%%

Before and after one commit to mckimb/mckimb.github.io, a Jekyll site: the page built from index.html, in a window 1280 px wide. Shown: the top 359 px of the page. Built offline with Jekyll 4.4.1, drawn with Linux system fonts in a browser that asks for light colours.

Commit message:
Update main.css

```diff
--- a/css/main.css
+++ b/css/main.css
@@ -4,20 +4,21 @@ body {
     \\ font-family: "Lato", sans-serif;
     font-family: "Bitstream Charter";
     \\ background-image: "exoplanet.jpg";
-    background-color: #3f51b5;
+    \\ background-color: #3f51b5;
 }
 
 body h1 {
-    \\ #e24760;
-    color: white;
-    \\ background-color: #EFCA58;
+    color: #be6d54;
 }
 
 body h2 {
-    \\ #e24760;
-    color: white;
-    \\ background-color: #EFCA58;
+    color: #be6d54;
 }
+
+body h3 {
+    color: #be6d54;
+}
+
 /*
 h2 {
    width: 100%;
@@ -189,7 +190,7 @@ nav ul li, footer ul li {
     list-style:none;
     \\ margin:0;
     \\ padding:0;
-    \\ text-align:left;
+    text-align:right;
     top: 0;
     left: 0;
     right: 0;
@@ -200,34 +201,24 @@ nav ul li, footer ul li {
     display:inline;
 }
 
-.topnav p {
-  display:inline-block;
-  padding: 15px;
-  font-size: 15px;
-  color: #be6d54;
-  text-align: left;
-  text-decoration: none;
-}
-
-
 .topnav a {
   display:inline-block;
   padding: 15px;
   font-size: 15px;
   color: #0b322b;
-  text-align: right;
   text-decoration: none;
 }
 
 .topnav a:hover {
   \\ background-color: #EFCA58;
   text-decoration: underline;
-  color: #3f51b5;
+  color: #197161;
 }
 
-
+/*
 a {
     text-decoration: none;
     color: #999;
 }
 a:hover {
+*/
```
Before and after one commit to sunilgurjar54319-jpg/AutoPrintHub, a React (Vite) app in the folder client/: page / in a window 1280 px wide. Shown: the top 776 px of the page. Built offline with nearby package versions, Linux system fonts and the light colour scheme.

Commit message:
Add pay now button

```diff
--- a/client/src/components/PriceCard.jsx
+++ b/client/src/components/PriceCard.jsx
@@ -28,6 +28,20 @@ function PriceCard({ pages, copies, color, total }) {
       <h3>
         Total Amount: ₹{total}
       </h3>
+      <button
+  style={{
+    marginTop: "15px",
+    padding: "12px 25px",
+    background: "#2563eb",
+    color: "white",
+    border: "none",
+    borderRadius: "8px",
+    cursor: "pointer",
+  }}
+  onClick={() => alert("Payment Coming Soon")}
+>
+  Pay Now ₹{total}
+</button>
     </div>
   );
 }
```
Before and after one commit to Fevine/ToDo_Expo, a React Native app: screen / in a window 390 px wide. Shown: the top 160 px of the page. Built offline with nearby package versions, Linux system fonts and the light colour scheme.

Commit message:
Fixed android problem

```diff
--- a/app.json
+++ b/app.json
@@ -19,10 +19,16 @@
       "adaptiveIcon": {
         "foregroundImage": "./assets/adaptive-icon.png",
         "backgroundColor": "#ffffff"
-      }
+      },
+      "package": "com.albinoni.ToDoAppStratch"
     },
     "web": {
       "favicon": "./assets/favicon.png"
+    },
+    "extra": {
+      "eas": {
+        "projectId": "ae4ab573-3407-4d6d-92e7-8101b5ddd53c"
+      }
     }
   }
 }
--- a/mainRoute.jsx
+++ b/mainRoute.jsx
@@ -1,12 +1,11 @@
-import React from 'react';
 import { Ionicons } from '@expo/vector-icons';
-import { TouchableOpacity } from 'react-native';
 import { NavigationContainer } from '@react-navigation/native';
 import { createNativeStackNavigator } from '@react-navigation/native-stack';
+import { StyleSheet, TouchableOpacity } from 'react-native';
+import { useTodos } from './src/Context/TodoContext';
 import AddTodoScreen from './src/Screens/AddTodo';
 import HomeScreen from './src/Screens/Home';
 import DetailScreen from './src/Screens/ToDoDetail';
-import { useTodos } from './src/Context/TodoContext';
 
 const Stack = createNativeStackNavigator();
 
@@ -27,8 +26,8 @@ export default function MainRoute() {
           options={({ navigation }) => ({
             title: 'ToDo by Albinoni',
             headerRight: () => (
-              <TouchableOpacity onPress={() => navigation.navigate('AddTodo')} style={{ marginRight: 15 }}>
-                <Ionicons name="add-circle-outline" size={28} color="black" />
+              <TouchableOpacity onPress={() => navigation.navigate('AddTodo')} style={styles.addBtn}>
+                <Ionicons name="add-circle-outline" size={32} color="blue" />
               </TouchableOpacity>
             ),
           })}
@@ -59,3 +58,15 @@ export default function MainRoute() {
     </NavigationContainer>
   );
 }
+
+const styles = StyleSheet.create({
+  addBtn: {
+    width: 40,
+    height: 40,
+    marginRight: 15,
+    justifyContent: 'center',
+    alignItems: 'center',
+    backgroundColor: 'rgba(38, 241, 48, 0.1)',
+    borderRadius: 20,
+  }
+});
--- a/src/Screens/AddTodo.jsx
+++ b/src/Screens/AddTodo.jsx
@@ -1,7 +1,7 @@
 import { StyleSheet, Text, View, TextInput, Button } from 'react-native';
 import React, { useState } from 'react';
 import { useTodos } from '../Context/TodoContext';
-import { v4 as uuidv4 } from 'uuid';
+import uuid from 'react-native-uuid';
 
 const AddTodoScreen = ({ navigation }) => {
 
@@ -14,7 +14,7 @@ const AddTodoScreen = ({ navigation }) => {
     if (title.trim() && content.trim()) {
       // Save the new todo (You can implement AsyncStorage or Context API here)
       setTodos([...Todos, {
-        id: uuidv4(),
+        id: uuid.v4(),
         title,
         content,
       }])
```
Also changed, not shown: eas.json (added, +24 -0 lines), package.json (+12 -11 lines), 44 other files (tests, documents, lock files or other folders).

%%

Instructions to follow:
From the data, pick out every line that includes "none".

Result for this task:
     list-style:none;
-  text-decoration: none;
   text-decoration: none;
     text-decoration: none;
+    border: "none",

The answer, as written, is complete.